“During the last part of the pregnancy and the first couple of months after giving birth, I had no desire to push to come back, to rush to come back. People say after you have a child maybe the brain changes, the body changes, that a lot of mothers become better than they were before, and these questions… You almost wanted to see the answer, but at the same time my heart didn’t say ‘go for it.’”And so she didn’t. Not until spring, when she picked up a golf club for the first time in over a year. The Solheim Cup was six months away.
As Dow is one of her longtime sponsors, Pettersen had committed to the Dow Great Lakes Bay Invitational in mid July, and she says she wanted to show up for the event.
“I wasn’t going to be unprepared, I didn’t want to make a fool of myself. It wasn’t before March, April came along that I thought ‘You need to get your act together, find your golf clubs again, dust the rust off.’”
During a rust-dusting round with friends, Solheim came up.
“They were pushing, saying ‘come on, practice, we need you on the team!’ I was like, ‘No you don’t! There are 12 others who would do a great job. Quit pushing me. If my heart doesn’t say “Do it” it’s not going to matter.’”
But then on August 12th Matthew announced her as a captain’s pick, and everything changed. There wasn’t much time, but Pettersen entered two events in addition to the Dow, ultimately missing the cut in both but gaining much-needed time on course, she says. “I had six competitive rounds, six more than I thought I would have had.”
Eyebrows raised when she was announced, and the word “controversial” showed up more than a few times in golf media, but Pettersen wasn’t having any of it.
“At the time we didn’t have too many obvious picks, but if some of these players had played their hearts out, delivered, played their way onto the team, I definitely would have considered if I was going to take a spot away from a player who deserved a pick. But too many players weren’t delivering when it mattered the most.”
As important as how one is playing, Pettersen says, is what a player can bring to her team, and with eight Solheims under her belt at the time, Pettersen brought a lot of experience, which turned out to be critical.

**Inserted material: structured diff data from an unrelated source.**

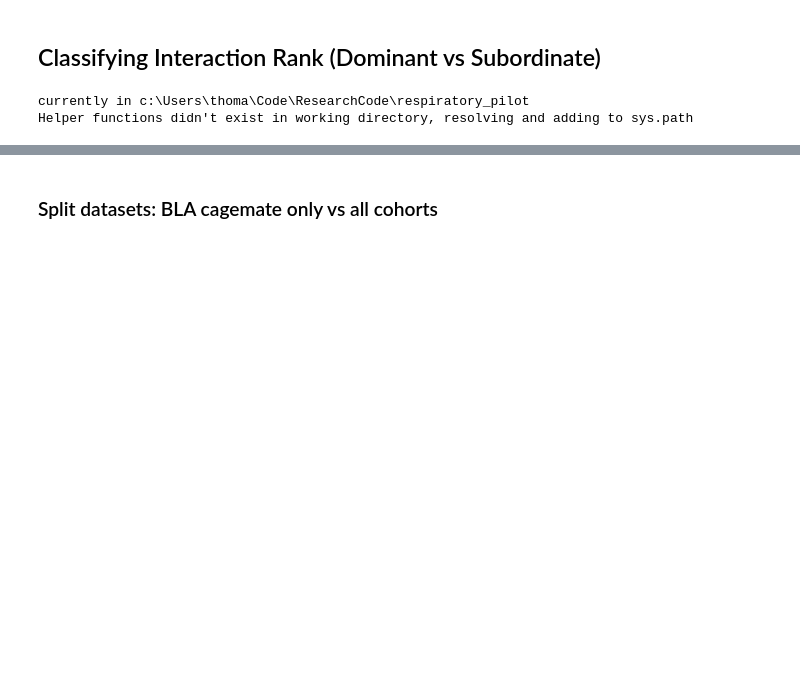
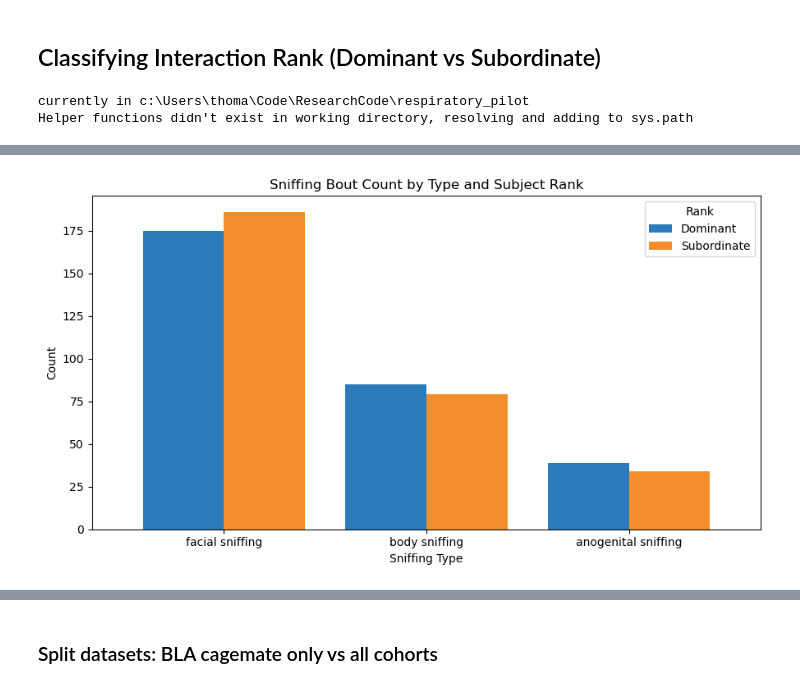
Before and after one commit to padillacoreanolab/respiratory_pilot, a Jupyter notebook: notebooks/thomas_notebooks/resp_classification/rank-classification/rank-classification-interactions.ipynb, the cells around one changed output, grey strips where cells are left out. Saved outputs shown, nothing was run; the diff lists cells and outputs as text; code cells hidden in the pictures; blank space fills up the shorter version.

```diff
--- a/notebooks/thomas_notebooks/resp_classification/rank-classification/rank-classification-interactions.ipynb
+++ b/notebooks/thomas_notebooks/resp_classification/rank-classification/rank-classification-interactions.ipynb
@@ -89,3 +163,38 @@ Index(['Behavior', 'Start', 'Stop', 'Duration', 'PreBoutRespRate', 'Trial', 'Sub
+# %%
+# Prepare a grouped bar plot: x-axis is Behavior (sniffing type), grouped by Rank
+# feature_matrix was balanced in the cell above (sniffing types + matched Rank counts)
+sniff_behaviors = ["facial sniffing", "body sniffing", "anogenital sniffing"]
+plot_df = feature_matrix.copy()
+
+rank_order = sorted(plot_df["Rank"].unique())
+behavior_order = sniff_behaviors
+
+# Count by [Behavior, Rank]
+count_df = (
+    plot_df
+    .groupby(["Behavior", "Rank"])
+    .size()
+    .unstack(fill_value=0)
+    .reindex(index=behavior_order, fill_value=0)
+    .reindex(columns=rank_order)
+)
+
+# Plot
+ax = count_df.plot(
+    kind="bar",
+    figsize=(9, 5),
+    width=0.8,
+    color=["#2b7bba", "#f28e2b"][:len(rank_order)]
+)
+plt.title("Sniffing Bout Count by Type and Subject Rank")
+plt.ylabel("Count")
+plt.xlabel("Sniffing Type")
+plt.legend(title="Rank")
+plt.xticks(rotation=0)
+plt.tight_layout()
+plt.show()
+# %% [output]
+[figure, added]
 # %%
 feature_matrix.head()
 # %% [output]
```
Also changed, not shown: parts of 19 cells of this notebook, 6 other files.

“Having been there before,” she says, “knowing what it could come down to, it almost makes it easier.”
Easier for her perhaps, but no less thrilling to watch. Coming down the stretch on the last day against American Marina Alex in the final match still in play, and with everything on the line, Alex hit her shot above the hole while Pettersen wedged to roughly 8 feet below. Alex missed hers, and suddenly all eyes were on Pettersen. Her 2015 Solheim had ended with a tough loss and controversy. She’d been forced to withdraw from the 2017 event with a back problem. She’d been away from the game for nearly two years, and now this.
“I was more nervous on the wedge shot; you don’t have to be much off line before that ball is off the green,” she says. “The putt, it was an easy putt, as easy as it could possibly be: left center, almost right on the fall line. As soon as the ball left the blade I knew I’d hit it perfectly on line. If you were to give yourself one putt that mattered the most…”
The putt dropped and mayhem ensued as the Europeans stormed the green and a radiant Pettersen celebrated with her teammates. Watching the replay, as the win starts to sink in and a happy calm starts to settle on the crowd, Pettersen appears with Herman in her arms, the sun shining on the new family. In an hour or so she’ll surprise the golf world by announcing her retirement, but to anyone who has known her over the past 20 months, the surprise likely already had given way to understanding.
“I mean, it’s priorities,” Pettersen says. “There’s a time for everything in life, and it was quite a good time to step away.”